Maryland Estate Litigation

Tag: estate litigation lawyer

“For reasons which are known to them” – Disinheriting a Child

by David A. (Andy) Hall

The decision to disinherit a child is generally not made lightly and neither should be the approach to planning.  Careful consideration as to why a parent wishes to exclude a child from her estate planning is necessary prior to preparing the documents.  There may be ways to arrive at alternative solutions that achieve many of the client’s goals without risk of litigation that disinheriting can bring (which I will cover in part 2 of disinheriting a child).

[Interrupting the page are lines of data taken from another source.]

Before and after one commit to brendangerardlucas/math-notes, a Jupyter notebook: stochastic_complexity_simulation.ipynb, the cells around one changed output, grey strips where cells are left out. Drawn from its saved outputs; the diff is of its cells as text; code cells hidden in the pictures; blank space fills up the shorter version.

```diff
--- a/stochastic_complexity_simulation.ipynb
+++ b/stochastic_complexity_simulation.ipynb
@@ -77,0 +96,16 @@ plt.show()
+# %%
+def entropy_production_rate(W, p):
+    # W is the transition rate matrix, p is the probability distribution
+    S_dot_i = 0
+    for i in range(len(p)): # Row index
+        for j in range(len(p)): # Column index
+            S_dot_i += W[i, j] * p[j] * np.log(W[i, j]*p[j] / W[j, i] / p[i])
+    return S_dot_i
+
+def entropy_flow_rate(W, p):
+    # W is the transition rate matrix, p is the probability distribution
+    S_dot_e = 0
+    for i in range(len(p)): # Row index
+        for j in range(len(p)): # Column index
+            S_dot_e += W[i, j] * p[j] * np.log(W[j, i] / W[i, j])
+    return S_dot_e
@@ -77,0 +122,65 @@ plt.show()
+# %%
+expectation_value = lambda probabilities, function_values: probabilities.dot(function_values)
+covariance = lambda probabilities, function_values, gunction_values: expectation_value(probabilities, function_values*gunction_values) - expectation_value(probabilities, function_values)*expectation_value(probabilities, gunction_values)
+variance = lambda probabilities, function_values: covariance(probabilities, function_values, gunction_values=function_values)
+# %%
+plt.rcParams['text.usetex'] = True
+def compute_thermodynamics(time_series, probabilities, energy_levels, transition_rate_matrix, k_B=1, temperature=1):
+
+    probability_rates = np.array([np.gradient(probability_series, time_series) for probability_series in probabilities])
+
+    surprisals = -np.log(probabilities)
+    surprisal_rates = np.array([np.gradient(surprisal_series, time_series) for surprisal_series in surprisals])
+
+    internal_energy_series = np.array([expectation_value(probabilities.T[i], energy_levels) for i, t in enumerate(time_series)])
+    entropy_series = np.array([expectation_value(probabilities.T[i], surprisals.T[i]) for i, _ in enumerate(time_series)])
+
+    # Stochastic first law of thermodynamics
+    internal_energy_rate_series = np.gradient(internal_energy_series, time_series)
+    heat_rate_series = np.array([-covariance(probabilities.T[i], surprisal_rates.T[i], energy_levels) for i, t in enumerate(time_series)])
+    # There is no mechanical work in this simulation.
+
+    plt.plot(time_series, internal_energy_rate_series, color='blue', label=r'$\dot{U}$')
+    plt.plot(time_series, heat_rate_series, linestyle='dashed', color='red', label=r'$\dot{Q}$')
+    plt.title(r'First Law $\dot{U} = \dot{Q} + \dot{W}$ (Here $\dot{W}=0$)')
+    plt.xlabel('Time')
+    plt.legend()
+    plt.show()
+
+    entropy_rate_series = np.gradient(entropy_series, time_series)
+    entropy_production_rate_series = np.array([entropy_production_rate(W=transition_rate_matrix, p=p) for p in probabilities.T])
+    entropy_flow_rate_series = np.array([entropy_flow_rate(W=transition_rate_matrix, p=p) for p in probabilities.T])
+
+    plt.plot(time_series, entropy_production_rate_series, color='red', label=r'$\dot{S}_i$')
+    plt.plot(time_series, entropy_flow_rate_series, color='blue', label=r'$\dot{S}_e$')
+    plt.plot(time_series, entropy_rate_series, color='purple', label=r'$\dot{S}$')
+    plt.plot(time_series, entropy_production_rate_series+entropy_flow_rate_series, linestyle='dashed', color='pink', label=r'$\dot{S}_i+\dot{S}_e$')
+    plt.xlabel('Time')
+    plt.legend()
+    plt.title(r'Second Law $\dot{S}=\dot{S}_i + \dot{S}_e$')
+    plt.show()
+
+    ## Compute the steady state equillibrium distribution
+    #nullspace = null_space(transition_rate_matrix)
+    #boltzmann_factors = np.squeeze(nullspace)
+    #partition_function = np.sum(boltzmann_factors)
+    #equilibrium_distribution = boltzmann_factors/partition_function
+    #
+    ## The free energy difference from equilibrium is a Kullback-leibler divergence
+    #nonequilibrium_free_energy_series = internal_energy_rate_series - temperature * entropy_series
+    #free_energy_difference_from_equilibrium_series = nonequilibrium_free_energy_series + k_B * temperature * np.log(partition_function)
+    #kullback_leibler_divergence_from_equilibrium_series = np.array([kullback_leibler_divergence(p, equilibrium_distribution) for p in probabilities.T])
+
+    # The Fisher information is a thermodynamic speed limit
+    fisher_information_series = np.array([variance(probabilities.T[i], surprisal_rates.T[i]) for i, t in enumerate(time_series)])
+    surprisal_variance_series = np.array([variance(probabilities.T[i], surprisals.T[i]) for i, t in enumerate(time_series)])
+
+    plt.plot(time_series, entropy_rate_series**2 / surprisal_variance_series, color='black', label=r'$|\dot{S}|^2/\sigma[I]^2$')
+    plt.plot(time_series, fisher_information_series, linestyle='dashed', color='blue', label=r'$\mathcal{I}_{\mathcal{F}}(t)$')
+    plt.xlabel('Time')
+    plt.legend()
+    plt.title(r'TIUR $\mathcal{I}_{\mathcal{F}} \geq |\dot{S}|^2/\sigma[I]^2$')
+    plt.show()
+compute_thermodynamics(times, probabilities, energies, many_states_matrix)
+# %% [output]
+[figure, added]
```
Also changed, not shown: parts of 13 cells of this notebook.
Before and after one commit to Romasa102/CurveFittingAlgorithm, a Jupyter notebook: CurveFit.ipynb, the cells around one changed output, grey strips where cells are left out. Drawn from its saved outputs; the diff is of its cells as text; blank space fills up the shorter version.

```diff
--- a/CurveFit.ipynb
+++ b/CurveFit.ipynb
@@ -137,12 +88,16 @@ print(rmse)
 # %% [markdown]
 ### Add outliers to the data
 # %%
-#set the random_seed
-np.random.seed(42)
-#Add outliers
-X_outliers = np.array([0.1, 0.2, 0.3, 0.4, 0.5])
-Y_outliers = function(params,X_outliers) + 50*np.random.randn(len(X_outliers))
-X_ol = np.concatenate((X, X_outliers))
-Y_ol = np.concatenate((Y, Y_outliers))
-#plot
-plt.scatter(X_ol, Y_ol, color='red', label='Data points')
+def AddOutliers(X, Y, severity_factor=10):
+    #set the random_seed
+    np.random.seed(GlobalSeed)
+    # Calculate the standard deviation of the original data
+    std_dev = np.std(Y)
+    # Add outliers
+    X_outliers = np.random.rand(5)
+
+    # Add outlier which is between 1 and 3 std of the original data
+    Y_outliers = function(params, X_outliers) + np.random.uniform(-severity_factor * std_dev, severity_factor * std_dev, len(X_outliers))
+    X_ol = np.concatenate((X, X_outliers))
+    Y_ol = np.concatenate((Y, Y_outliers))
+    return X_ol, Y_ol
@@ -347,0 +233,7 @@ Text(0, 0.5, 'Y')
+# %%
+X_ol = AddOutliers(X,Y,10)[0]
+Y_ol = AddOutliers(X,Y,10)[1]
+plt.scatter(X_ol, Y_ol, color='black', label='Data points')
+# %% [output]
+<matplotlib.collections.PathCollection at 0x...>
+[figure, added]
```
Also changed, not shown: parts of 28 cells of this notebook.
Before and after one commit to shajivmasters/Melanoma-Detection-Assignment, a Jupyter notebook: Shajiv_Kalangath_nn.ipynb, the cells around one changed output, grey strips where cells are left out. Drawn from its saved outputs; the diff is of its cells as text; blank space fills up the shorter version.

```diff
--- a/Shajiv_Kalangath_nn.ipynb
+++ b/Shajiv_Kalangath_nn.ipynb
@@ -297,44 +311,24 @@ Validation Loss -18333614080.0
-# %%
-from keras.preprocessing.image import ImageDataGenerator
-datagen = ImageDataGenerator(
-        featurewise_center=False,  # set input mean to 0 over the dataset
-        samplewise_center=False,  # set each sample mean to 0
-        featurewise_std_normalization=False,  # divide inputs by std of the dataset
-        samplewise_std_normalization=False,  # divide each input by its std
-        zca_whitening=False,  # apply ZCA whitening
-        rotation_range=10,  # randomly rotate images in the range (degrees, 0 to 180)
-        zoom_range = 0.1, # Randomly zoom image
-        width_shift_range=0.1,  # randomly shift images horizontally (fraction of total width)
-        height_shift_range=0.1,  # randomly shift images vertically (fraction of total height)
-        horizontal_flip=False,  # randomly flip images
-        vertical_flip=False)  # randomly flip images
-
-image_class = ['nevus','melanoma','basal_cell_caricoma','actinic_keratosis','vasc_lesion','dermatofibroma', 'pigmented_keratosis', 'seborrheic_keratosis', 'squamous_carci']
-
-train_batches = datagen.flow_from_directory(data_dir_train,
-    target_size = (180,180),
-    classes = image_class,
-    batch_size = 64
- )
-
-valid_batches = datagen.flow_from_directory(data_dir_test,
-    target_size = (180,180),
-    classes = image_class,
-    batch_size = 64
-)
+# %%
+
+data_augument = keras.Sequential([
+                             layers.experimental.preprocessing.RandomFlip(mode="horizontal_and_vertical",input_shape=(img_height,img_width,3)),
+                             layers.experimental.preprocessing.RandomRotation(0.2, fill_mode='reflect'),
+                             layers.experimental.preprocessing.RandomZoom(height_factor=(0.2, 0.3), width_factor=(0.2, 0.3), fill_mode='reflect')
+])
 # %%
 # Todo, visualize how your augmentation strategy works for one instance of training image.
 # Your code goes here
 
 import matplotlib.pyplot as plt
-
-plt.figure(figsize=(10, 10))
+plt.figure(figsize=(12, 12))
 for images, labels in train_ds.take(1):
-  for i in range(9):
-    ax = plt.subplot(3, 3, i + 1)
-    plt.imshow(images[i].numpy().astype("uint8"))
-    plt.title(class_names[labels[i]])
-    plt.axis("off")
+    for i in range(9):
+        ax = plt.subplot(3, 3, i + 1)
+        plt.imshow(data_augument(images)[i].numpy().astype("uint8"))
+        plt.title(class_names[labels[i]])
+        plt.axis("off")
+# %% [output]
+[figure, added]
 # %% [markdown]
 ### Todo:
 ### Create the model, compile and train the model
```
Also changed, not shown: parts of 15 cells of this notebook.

Some may want to disinherit because they want to create incentives for their children to develop a strong work ethic. This is the approach that Sting intends to take with his children.[1]  A number of celebrities, like Bill Gates and Warren Buffet, have similar ideas to Sting.[2]  Celebrities have also disinherited children for reasons that were (allegedly) known only to the children.[3]  Leona Helmsley famously left $12 million for the care of her dog Trouble while also disinheriting two of her grandchildren “for reasons which are known to them.”[4]

Whatever the reason or reasons for choosing to disinherit, a diligent approach to the estate planning and the documentation of the estate planning is necessary.  It is relatively easy to challenge a will.  In Maryland, a Petition to Caveat a Will (a will contest) is a notice pleading.[5]  The Petition needs to contain “an allegation that the instrument challenged is not a valid will . . . and the grounds for challenging its validity.”[6]  In simpler terms, one challenging a will (the “Caveator”) needs to say that the will is not valid and offer a laundry of reasons that it may not be valid.  The list of reasons does not need to be supported by facts.  Many practitioners describe the grounds for challenging a will as including the “kitchen sink” because due to the six-month statute of limitations it is necessary to plead every single possible cause of action or it will be barred despite further evidence that may be generated.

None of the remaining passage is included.